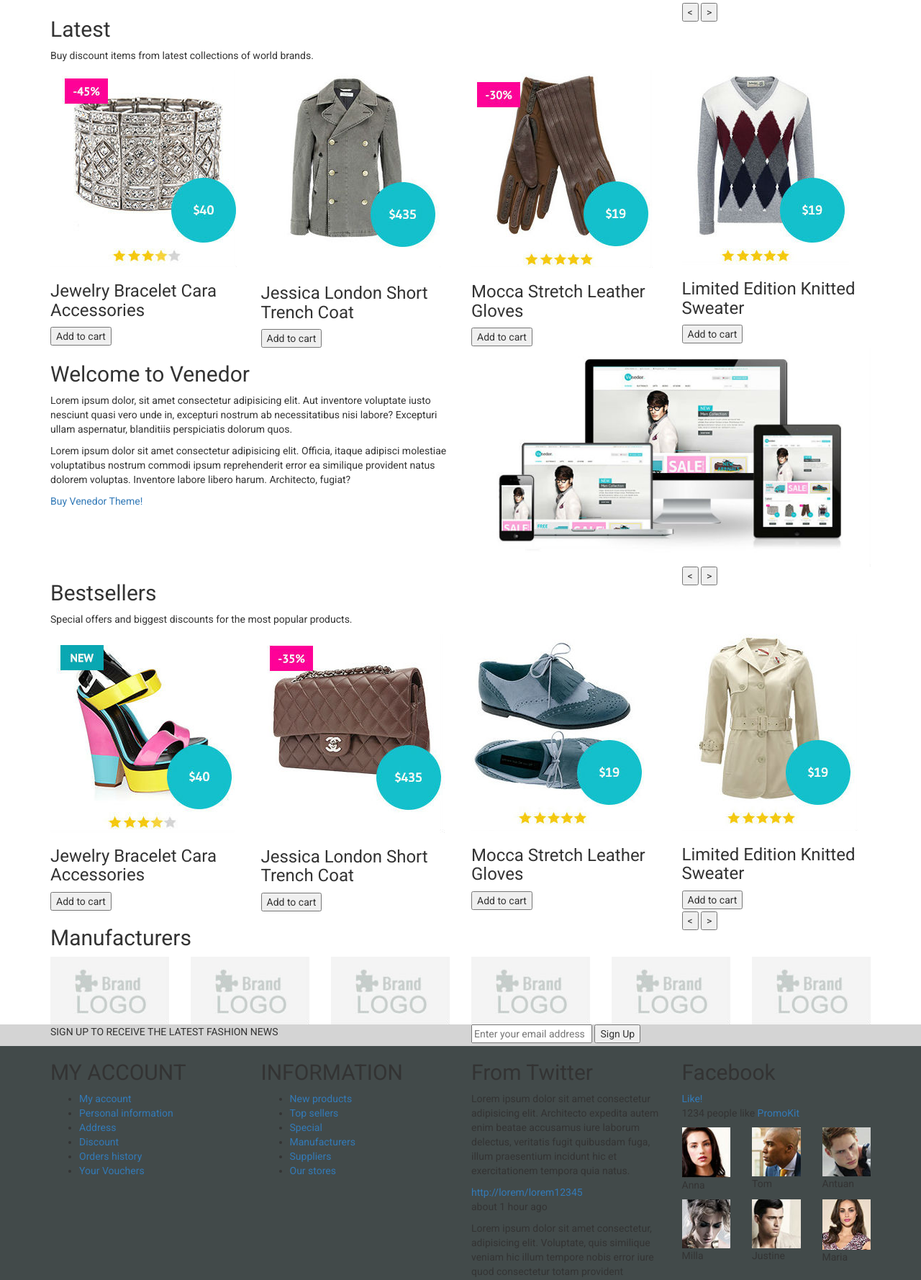
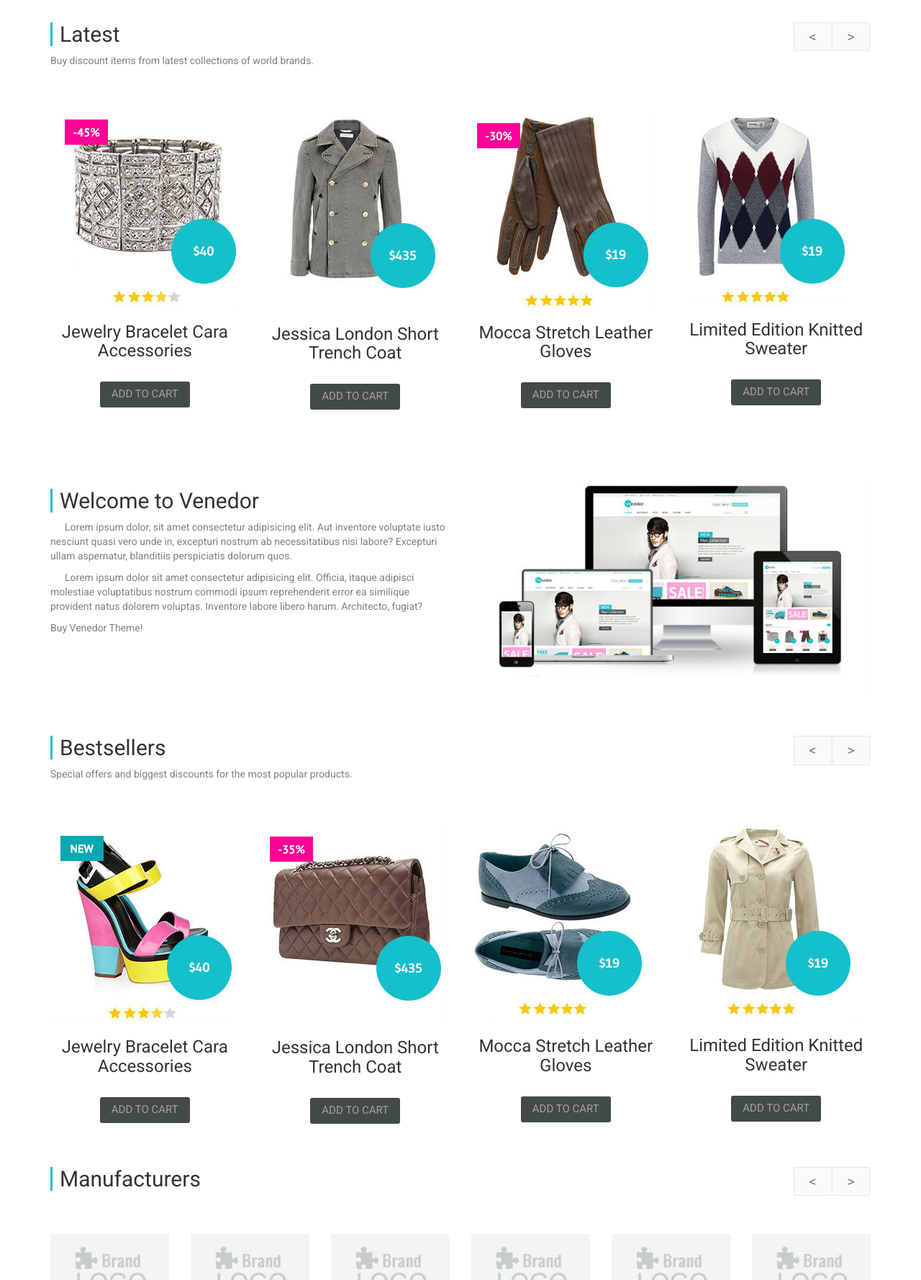
Before and after one commit to traviscooley/bootstrap_project, a plain HTML site: page index.html in a window 1280 px wide. Shown: the part 1022-2800 px from the top of the page at 72% size. Drawn offline with Linux system fonts and the light colour scheme.

Commit message:
add style.css to index.html

```diff
--- a/css/style.css
+++ b/css/style.css
@@ -4,6 +4,23 @@
 body {
     background-color: white;
     font-family: 'Roboto', sans-serif;
+}
+
+a {
+    text-decoration: none;
+    color: gray;
+}
+
+a:hover, a:active, a:focus {
+    text-decoration: none;
+    color: #14c0c9;
+}
+h2 {
+    padding-left: 10px;
+    border-left: 3px solid #14c0c9;
+}
+p {
+    color: gray;
 }
 /**/
 
@@ -12,10 +29,45 @@ body {
 
 
 .arrow {
-
+    margin-top: 20px;
+    margin-right: 1px;
+    padding: 5px 20px;
+    background-color: #fafafa;
+    color: gray;
+    border: 1px solid rgb(236, 227, 227);
+    border-radius: 1px;
+    font-size: 20px;
+    float: right;
+}
+.arrow:hover {
+    background-color: #14c0c9;
+    color: white;
+    border-color: #14c0c9;
 }
 .add-cart {
-
+    margin-top: 20px;
+    padding: 7px 16px;
+    background-color: #434a4a;
+    color: rgb(161, 161, 161);
+    border: none;
+    border-radius: 3px;
+    font-size: 15px;
+    text-transform: uppercase;
+}
+.add-cart:hover {
+    background-color: #14c0c9;
+    color: white;
+}
+.like-button {
+    margin-top: 20px;
+    padding: 3px 15px;
+    background-color: #14c0c9;
+    color: white;
+    border: none;
+    border-radius: 2px;
+}
+.like-button:hover {
+    color: #424a4a;
 }
 /**/
 
@@ -28,27 +80,26 @@ body {
 .top-bar {
     padding-top: 5px;
     background-color: #f5f5f5;
+    border-top: 3px solid #14c0c9;
 }
 .top-bar-inner ul {
     padding: 0;
 }
-.top-bar-inner ul li {
+.top-bar-inner li {
     list-style: none;
     display: inline;
     margin-right: 15px;
     padding-left: 5px;
-}
-.top-bar-inner ul a {
-    text-decoration: none;
-    color: gray;
 }
 .top-bar-inner p {
     text-align: right;
     color: gray;
 }
 .top-bar-inner p a {
-    text-decoration: none;
     color: #14c0c9;
+}
+.top-bar-inner p a:hover {
+    text-decoration: underline;
 }
 .top-bar-inner li i {
     margin-right: 10px;
@@ -61,18 +112,15 @@ body {
 .nav-bar {
     padding-bottom: 10px;
 }
-.nav-bar-inner {
+.users-status-bar {
     padding-bottom: 20px;
 }
-.nav-bar-inner ul {
+.users-status-bar ul {
     list-style: none;
     text-align: right;
 }
-.nav-bar-inner ul li {
+.users-status-bar ul li {
     display: inline;
-}
-.nav-bar-inner a {
-    text-decoration: none;
 }
 .cur-lang {
     display: inline;
@@ -109,15 +157,17 @@ body {
 .main-nav-bar ul {
     list-style: none;
     padding: 0;
+    margin-top: 10px;
+    margin-bottom: 0;
 }
 .main-nav-bar ul li {
     display: inline;
-    margin-right: 20px;
-    font-size: 18px;
+    margin-right: 25px;
+    font-size: 16px;
+    text-transform: uppercase;
     padding-left: 5px;
 }
 .main-nav-bar a {
-    text-decoration: none;
     color: black;
 }
 .main-nav-bar a:hover {
@@ -141,7 +191,7 @@ body {
     /*background: #e5e6e3 url('../images/hero_bg.jpg');*/
     background: #e6e6e3;
     background: linear-gradient(to bottom, #e6e6e3 0%,#f0f0ed 50%,#c2c2c2 100%);
-    margin-bottom: 20px;
+    margin-bottom: 25px;
 }
 /**/
 
@@ -152,21 +202,89 @@ body {
 }
 /**/
 
+/*Merch*/
+
+.merch {
+    margin-bottom: 40px;
+}
+.merch-type {
+    padding-bottom: 50px;
+}
+.product {
+    text-align: center;
+}
+.indent {
+    text-indent: 20px;
+}
+/**/
+
 /*Sign Up*/
 .sign-up {
     background-color: #d4d4d4;
+    padding: 25px 0;
+}
+.sign-up p {
+    margin-top: 6px;
+    color: black;
+    font-size: 24px;
+    text-transform: uppercase;
+}
+.sign-up form {
+    text-align: right;
+}
+.sign-up input {
+    padding-top: 10px;
+    padding-bottom: 10px;
+    padding-left: 15px;
+    padding-right: 200px;
+    margin-right: 6px;
+    border: 3px solid #fae01e;
+    border-radius: 3px;
+    background-color: #d4d4d4;
+    font-size: 15px;
+}
+.sign-up button {
+    padding: 9px 20px;
+    background-color: #434a4a;
+    color: white;
+    border: none;
+    border-radius: 3px;
+    font-size: 18px;
+    text-transform: uppercase;
+}
+.sign-up button:hover {
+    background-color: #14c0c9;
 }
 /**/
 
 /*Users info*/
 .user-info {
     background-color: #424a4a;
+    padding: 70px 0;
+    border-bottom: 1px solid black;
+}
+.user-info h3 {
+    color: white;
+    text-transform: uppercase;
+    margin-bottom: 10px;
+}
+.user-info ul {
+    list-style-image: url("../images/square.jpg")
+}
+.user-info li {
+    margin-bottom: 20px;
+    font-size: 16px;
 }
 /**/
 
 /*Bottom-Bar*/
 
 .bottom-bar {
-    border-top: 1px solid;
+    padding: 20px 0;
+    background-color: #424a4a;
+    border-top: 1px solid gray;
+}
+.bottom-bar {
+
 }
 /**/
--- a/index.html
+++ b/index.html
@@ -31,7 +31,7 @@
             </div>
         </div>
         <div class="nav-bar container">
-            <div class="nav-bar-inner row">
+            <div class="users-status-bar row">
                 <div class="col-sm-6">
                     <h1><img src="images/logo.jpg" alt="" class="img-responsive"></h1>
                 </div>
@@ -40,15 +40,11 @@
                         <li>
                             <form action="" class="cur-lang">
                                 <select name="currency">
-                                    <option value="us dolloar">US dolloar</option>
+                                    <option value="us dolloar">US Dollar</option>
                                     <option value="euro">Euro</option>
                                     <option value="pound">Pound</option>
                                     <option value="yen">Yen</option>
                                 </select>
-                            </form>
-                        </li>
-                        <li>
-                            <form action="" class="cur-lang">
                                 <select name="language">
                                     <option value="english">English</option>
                                     <option value="spanish">Spanish</option>
@@ -102,99 +98,105 @@
                 </div>
             </div>
         </div>
-        <div class="container">
-            <div class="row">
+        <div class="merch container">
+            <div class="merch-type row">
                 <div class="col-sm-9">
                     <h2>Latest</h2>
                 </div>
                 <div class="col-sm-3">
-                    <button>&lt;</button>
-                    <button>&gt;</button>
+                    <button class="arrow">&gt;</button>
+                    <button class="arrow">&lt;</button>
                 </div>
                 <div class="col-sm-12">
                     <p>Buy discount items from latest collections of world brands.</p>
                 </div>
             </div>
-            <div class="row">
-                <div class="col-sm-3">
+            <div class="merch-type row">
+                <div class="product col-sm-3">
                     <img src="images/item1.jpg" alt="" class="img-responsive">
                     <h3>Jewelry Bracelet Cara Accessories</h3>
-                    <button>Add to cart</button>
+                    <button class="add-cart">add to cart</button>
                 </div>
-                <div class="col-sm-3">
+                <div class="product col-sm-3">
                     <img src="images/item2.jpg" alt="" class="img-responsive">
                     <h3>Jessica London Short Trench Coat</h3>
-                    <button>Add to cart</button>
+                    <button class="add-cart">add to cart</button>
                 </div>
-                <div class="col-sm-3">
+                <div class="product col-sm-3">
                     <img src="images/item3.jpg" alt="" class="img-responsive">
                     <h3>Mocca Stretch Leather Gloves</h3>
-                    <button>Add to cart</button>
+                    <button class="add-cart">add to cart</button>
                 </div>
-                <div class="col-sm-3">
+                <div class="product col-sm-3">
                     <img src="images/item4.jpg" alt="" class="img-responsive">
                     <h3>Limited Edition Knitted Sweater</h3>
-                    <button>Add to cart</button>
+                    <button class="add-cart">add to cart</button>
                 </div>
             </div>
         </div>
-        <div class="container">
+        <div class="merch container">
             <div class="row">
                 <div class="col-sm-6">
+                    <div class="row">
+                        <div class="col-sm-12">
                             <h2>Welcome to Venedor</h2>
-                    <p> Lorem ipsum dolor, sit amet consectetur adipisicing elit. Aut inventore voluptate iusto nesciunt quasi vero unde in, excepturi nostrum ab necessitatibus nisi labore? Excepturi ullam aspernatur, blanditiis perspiciatis dolorum quos.</p>
-                    <p> Lorem ipsum dolor sit amet consectetur adipisicing elit. Officia, itaque adipisci molestiae voluptatibus nostrum commodi ipsum reprehenderit error ea similique provident natus dolorem voluptas. Inventore labore libero harum. Architecto, fugiat?</p>
+                        </div>
+                        <div class="col-sm-12">
+                            <p class="indent">Lorem ipsum dolor, sit amet consectetur adipisicing elit. Aut inventore voluptate iusto nesciunt quasi vero unde in, excepturi nostrum ab necessitatibus nisi labore? Excepturi ullam aspernatur, blanditiis perspiciatis dolorum quos.</p>
+                            <p class="indent">Lorem ipsum dolor sit amet consectetur adipisicing elit. Officia, itaque adipisci molestiae voluptatibus nostrum commodi ipsum reprehenderit error ea similique provident natus dolorem voluptas. Inventore labore libero harum. Architecto, fugiat?</p>
                             <a href="#">Buy Venedor Theme!</a>
+                        </div>
+                    </div>
                 </div>
                 <div class="col-sm-6">
                     <img src="images/website_ad.jpg" alt="" class="img-responsive">
                 </div>
             </div>
         </div>
-        <div class="container">
-            <div class="row">
+        <div class="merch container">
+            <div class="merch-type row">
                 <div class="col-sm-9">
                     <h2>Bestsellers</h2>
                 </div>
                 <div class="col-sm-3">
-                    <button>&lt;</button>
-                    <button>&gt;</button>
+                    <button class="arrow">&gt;</button>
+                    <button class="arrow">&lt;</button>
                 </div>
                 <div class="col-sm-12">
                     <p>Special offers and biggest discounts for the most popular products.</p>
                 </div>
             </div>
             <div class="row">
-                <div class="col-sm-3">
+                <div class="product col-sm-3">
                     <img src="images/item5.jpg" alt="" class="img-responsive">
                     <h3>Jewelry Bracelet Cara Accessories</h3>
-                    <button>Add to cart</button>
+                    <button class="add-cart">add to cart</button>
                 </div>
-                <div class="col-sm-3">
+                <div class="product col-sm-3">
                     <img src="images/item6.jpg" alt="" class="img-responsive">
                     <h3>Jessica London Short Trench Coat</h3>
-                    <button>Add to cart</button>
+                    <button class="add-cart">add to cart</button>
                 </div>
-                <div class="col-sm-3">
+                <div class="product col-sm-3">
                     <img src="images/item7.jpg" alt="" class="img-responsive">
                     <h3>Mocca Stretch Leather Gloves</h3>
-                    <button>Add to cart</button>
+                    <button class="add-cart">add to cart</button>
                 </div>
-                <div class="col-sm-3">
+                <div class="product col-sm-3">
                     <img src="images/item8.jpg" alt="" class="img-responsive">
                     <h3>Limited Edition Knitted Sweater</h3>
-                    <button>Add to cart</button>
+                    <button class="add-cart">add to cart</button>
                 </div>
             </div>
         </div>
-        <div class="container">
-            <div class="row">
+        <div class="merch container">
+            <div class="merch-type row">
                 <div class="col-sm-9">
                     <h2>Manufacturers</h2>
                 </div>
                 <div class="col-sm-3">
-                    <button>&lt;</button>
-                    <button>&gt;</button>
+                    <button class="arrow">&gt;</button>
+                    <button class="arrow">&lt;</button>
                 </div>
             </div>
             <div class="row">
@@ -222,7 +224,7 @@
             <div class="container">
                 <div class="row">
                     <div class="col-sm-6">
-                        <p>SIGN UP TO RECEIVE THE LATEST FASHION NEWS</p>
+                        <p>Sign up to receive the latest fashion news</p>
                     </div>
                     <div class="col-sm-6">
                         <form action="">
@@ -237,7 +239,7 @@
             <div class="container">
                 <div class="row">
                     <div class="col-sm-3">
-                    <h2>MY ACCOUNT</h2>
+                        <h3>My account</h3>
                         <ul>
                             <li><a href="#">My account</a></li>
                             <li><a href="#">Personal information</a></li>
@@ -248,7 +250,7 @@
                         </ul>
                     </div>
                     <div class="col-sm-3">
-                    <h2>INFORMATION</h2>
+                        <h3>Information</h3>
                         <ul>
                             <li><a href="#">New products</a></li>
                             <li><a href="#">Top sellers</a></li>
@@ -259,17 +261,21 @@
                         </ul>
                     </div>
                     <div class="col-sm-3">
-                    <h2>From Twitter</h2>
-                    <p>Lorem ipsum dolor sit amet consectetur adipisicing elit. Architecto expedita autem enim beatae accusamus iure laborum delectus, veritatis fugit quibusdam fuga, illum praesentium incidunt hic et exercitationem tempora quia natus.</p>
-                    <a href="#">http://lorem/lorem12345</a>
+                        <h3>From Twitter</h3>
+                        <p>Lorem ipsum dolor sit amet consectetur adipisicing elit. Architecto expedita autem enim beatae accusamus iure <a href="#">http://lorem/lorem12345</a></p>
                         <p>about 1 hour ago</p>
-                    <p>Lorem ipsum dolor sit amet consectetur, adipisicing elit. Voluptate, quis similique veniam hic illum tempore nobis error iure quod consectetur totam provident laudantium eum esse nemo incidunt in! Corporis, nobis?</p>
-                    <a href="#">http://lorem/lorem12345</a>
+                        <p>Lorem ipsum dolor sit amet consectetur, adipisicing elit. Voluptate, quis simil <a href="#">http://lorem/123</a> tempore</p>
                         <p>about 3 hours ago</p>
                     </div>
                     <div class="col-sm-3">
-                    <h2>Facebook</h2>
-                    <a href="#">Like!</a>
+                        <div class="row">
+                            <div class="col-sm-6">
+                                <h3>Facebook</h3>
+                            </div>
+                            <div class="col-sm-6">
+                                <button class="like-button"><i class="far fa-thumbs-up"></i> Like!</button>
+                            </div>
+                        </div>
                         <p>1234 people like <a href="#">PromoKit</a></p>
                         <div class="row">
                             <div class="col-sm-4">
@@ -302,7 +308,9 @@
                     </div>
                 </div>
             </div>
-        <div class="bottom-bar container">
+        </div>
+        <div class="bottom-bar">
+            <div class="bottom-bar-inner container">
                 <div class="row">
                     <div class="col-sm-6">
                         <a href="#"><img src="images/social-icon1.jpg" alt=""></a>
@@ -319,6 +327,7 @@
                     </div>
                 </div>
             </div>
+        </div>
     </body>
 
 </html>
```
Also changed, not shown: images/square.jpg (added), 1 other file. Lines whose indentation alone changed are shown as unchanged.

--------------------------------------------------

Work through the data and report how many of its lines hold the word "size", giving only the figure.

9